An autopsy, performed by an independent and objective pathologist, is a family's last opportunity to discover whether medical mistakes caused the death of a loved one. It is the last chance to make an official record or to establish the evidence that a certain event occurred, which should not have occurred.

This can involve, for instance, discovering a pulmonary embolism, and documenting where it was found and whether it caused death. In other cases, an autopsy will document that a vessel or organ was cut or lacerated during surgery. An autopsy can be accompanied by a toxicology screen to determine whether inapproriate medications or medication levels were administered. Autopsies can and do list a cause of death, and the pathologist or coroner becomes a witness for the case.

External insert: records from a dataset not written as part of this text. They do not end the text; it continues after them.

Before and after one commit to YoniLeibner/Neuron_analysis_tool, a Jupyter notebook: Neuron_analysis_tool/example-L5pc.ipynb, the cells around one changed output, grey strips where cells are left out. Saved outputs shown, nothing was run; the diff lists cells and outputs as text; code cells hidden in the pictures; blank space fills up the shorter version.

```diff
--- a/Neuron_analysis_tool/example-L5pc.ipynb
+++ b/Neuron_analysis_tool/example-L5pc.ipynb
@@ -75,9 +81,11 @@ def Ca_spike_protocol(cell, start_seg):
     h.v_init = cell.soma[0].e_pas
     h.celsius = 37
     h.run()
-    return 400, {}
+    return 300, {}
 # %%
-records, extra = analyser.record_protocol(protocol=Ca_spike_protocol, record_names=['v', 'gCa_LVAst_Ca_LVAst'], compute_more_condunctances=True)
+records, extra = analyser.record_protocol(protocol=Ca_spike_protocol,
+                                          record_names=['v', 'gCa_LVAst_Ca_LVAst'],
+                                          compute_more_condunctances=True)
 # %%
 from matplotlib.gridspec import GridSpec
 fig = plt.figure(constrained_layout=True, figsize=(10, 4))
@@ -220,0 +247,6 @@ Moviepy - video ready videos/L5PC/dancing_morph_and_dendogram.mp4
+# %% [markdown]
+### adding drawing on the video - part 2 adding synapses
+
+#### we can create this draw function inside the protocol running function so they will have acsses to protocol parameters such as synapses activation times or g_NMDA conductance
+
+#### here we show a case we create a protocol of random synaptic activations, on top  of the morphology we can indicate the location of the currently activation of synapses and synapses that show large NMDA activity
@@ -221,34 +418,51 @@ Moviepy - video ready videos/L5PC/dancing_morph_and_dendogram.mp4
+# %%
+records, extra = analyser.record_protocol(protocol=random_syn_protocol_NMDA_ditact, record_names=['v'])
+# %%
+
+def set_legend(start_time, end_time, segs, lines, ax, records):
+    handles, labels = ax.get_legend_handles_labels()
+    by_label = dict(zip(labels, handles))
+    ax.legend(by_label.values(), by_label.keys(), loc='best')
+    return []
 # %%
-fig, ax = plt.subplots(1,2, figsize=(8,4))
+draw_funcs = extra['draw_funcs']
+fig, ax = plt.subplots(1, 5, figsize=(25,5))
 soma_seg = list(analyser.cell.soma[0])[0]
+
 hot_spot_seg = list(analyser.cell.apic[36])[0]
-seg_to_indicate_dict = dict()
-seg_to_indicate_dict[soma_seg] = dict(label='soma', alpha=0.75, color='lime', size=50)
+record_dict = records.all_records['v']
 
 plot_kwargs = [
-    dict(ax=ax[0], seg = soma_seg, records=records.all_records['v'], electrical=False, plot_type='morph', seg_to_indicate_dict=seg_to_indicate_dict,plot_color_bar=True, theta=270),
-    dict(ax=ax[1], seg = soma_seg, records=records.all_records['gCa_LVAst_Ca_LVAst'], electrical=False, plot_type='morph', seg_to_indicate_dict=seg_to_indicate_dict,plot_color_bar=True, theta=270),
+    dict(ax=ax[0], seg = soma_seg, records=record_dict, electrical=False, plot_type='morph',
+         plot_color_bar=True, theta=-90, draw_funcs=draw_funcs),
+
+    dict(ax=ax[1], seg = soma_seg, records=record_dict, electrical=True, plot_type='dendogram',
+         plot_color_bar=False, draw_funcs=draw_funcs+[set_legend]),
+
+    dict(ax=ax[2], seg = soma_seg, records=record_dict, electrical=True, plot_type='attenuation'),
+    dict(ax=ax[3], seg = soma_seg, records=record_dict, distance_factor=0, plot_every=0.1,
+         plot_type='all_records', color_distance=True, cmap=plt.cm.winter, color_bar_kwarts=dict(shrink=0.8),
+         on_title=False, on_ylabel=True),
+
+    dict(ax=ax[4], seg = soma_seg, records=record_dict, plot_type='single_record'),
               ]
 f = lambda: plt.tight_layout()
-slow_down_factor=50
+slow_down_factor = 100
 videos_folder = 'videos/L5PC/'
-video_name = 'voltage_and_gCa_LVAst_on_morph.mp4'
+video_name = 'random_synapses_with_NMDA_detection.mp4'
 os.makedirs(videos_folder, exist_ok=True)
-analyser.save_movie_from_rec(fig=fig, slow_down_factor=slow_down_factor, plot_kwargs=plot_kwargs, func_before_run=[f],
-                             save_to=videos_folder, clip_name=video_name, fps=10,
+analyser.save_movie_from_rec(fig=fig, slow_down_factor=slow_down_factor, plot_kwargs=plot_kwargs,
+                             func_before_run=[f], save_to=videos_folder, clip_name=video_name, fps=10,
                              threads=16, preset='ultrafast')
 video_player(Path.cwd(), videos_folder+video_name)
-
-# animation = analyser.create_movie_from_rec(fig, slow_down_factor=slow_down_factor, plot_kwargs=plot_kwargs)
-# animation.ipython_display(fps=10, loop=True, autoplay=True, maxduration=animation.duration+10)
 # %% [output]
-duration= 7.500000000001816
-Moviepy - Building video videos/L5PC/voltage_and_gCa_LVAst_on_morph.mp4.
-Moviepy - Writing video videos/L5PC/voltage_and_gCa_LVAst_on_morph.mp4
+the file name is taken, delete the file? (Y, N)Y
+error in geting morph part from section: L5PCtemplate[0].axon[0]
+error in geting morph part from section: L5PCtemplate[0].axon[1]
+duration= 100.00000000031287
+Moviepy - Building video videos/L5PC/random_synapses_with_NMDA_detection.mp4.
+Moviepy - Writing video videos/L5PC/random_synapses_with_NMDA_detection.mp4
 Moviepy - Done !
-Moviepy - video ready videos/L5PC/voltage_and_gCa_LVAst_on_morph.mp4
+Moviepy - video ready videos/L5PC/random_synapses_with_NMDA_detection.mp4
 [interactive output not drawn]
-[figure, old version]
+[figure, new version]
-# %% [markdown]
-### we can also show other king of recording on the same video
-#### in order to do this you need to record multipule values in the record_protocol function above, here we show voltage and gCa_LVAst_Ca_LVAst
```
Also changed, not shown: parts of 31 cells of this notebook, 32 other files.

If an autopsy is refused, and then months after the burial, a family realizes that the body needs to be examined to determine whether evidence of malpractice exists, it may be too late. On rare occasions, if the person was buried, an exhumation may be performed, but it is costly, and complicated to do, and it may not reveal what an autopsy would have revealed.

Learn more about medical malpractice.